* A lengthy excerpt from the book appears in Salon today. Here is an, um, excerpt from the excerpt:
When George W. Bush was president, the group most frequently invoked as a symbol of political paranoia was the 9/11 truth movement, nicknamed the truthers, who believed that a cabal within the U.S. government had either organized the 9/11 attacks or deliberately refrained from preventing them. But the truthers were ultimately a side attraction. The most prevalent form of paranoia after 9/11 was the mindset that allowed officials to mistake a harmless school project for a jihad. Americans were on edge, waiting for the next deadly attack. And in a change from the Cold War, when we at least knew the form such an attack would take, all sorts of activities or objects could be construed as a threat.
It was the same species of fear that had flared during earlier hunts for spies and saboteurs. But now the consequences of failing to spot the conspirators seemed much more catastrophic. Anything might be a weapon; anything might be a clue.
* The Washington Post did a video interview with me about the book. You can watch it here.
* National Review did an audio interview with me about the book. You can listen to it here.
* The Sandusky Register did a print interview with me about the book. You can read it here.
* Chip Berlet, Lance deHaven-Smith, and I debated political paranoia on Al Jazeera this afternoon. I don't think that show can be viewed within the U.S., but international Reasoners can try their luck here.

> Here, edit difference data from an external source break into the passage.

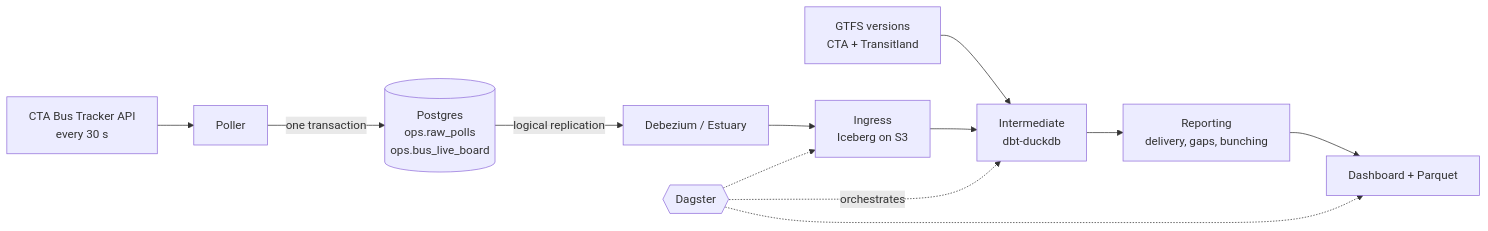
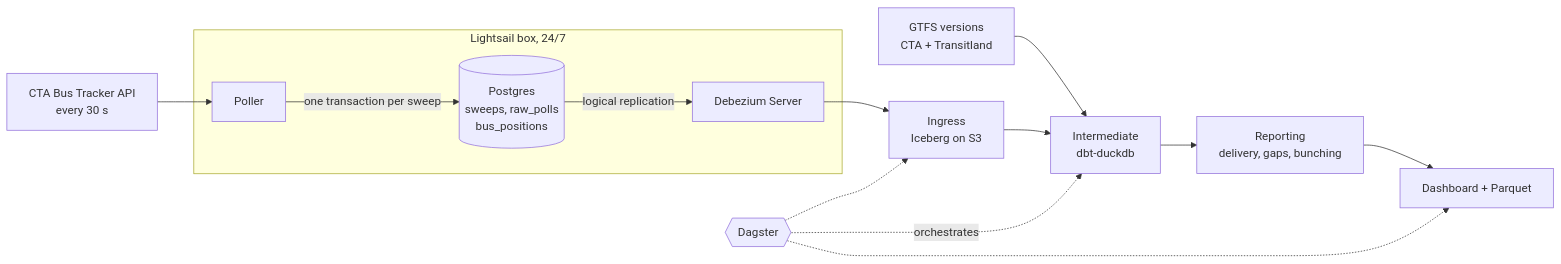
The diagram in README.md (sohammandal/chitransit), drawn with Mermaid before and after one commit. The commit also changed other lines of this file and 15 other files, not shown here.

First line of the commit message:
Restructure repo, add dbmate migrations and the week-1 schema

````diff
--- a/README.md
+++ b/README.md
@@ -39,14 +39,16 @@
 ```mermaid
 flowchart LR
-    BT[CTA Bus Tracker API<br/>every 30 s] --> P[Poller]
-    P -->|one transaction| PG[(Postgres<br/>ops.raw_polls<br/>ops.bus_live_board)]
-    PG -->|logical replication| CDC[Debezium / Estuary]
+    BT[CTA Bus Tracker API<br/>every 30 s] --> P
+    subgraph BOX[Lightsail box, 24/7]
+        P[Poller] -->|one transaction per sweep| PG[(Postgres<br/>sweeps, raw_polls<br/>bus_positions)]
+        PG -->|logical replication| CDC[Debezium Server]
+    end
     CDC --> ING[Ingress<br/>Iceberg on S3]
     GTFS[GTFS versions<br/>CTA + Transitland] --> INT
     ING --> INT[Intermediate<br/>dbt-duckdb]
     INT --> REP[Reporting<br/>delivery, gaps, bunching]
     REP --> OUT[Dashboard + Parquet]
     DG{{Dagster}} -.orchestrates.-> INT
     DG -.-> ING
     DG -.-> OUT
 ```
````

* If you live in the D.C. area and the above links haven't made you completely sick of the sight of me, you can come see me read at Politics & Prose tonight. If you don't live anywhere near D.C. but are still curious to watch the show, it will be streamed on C-Span's BookTV website. C-Span 2 will air it on cable this weekend.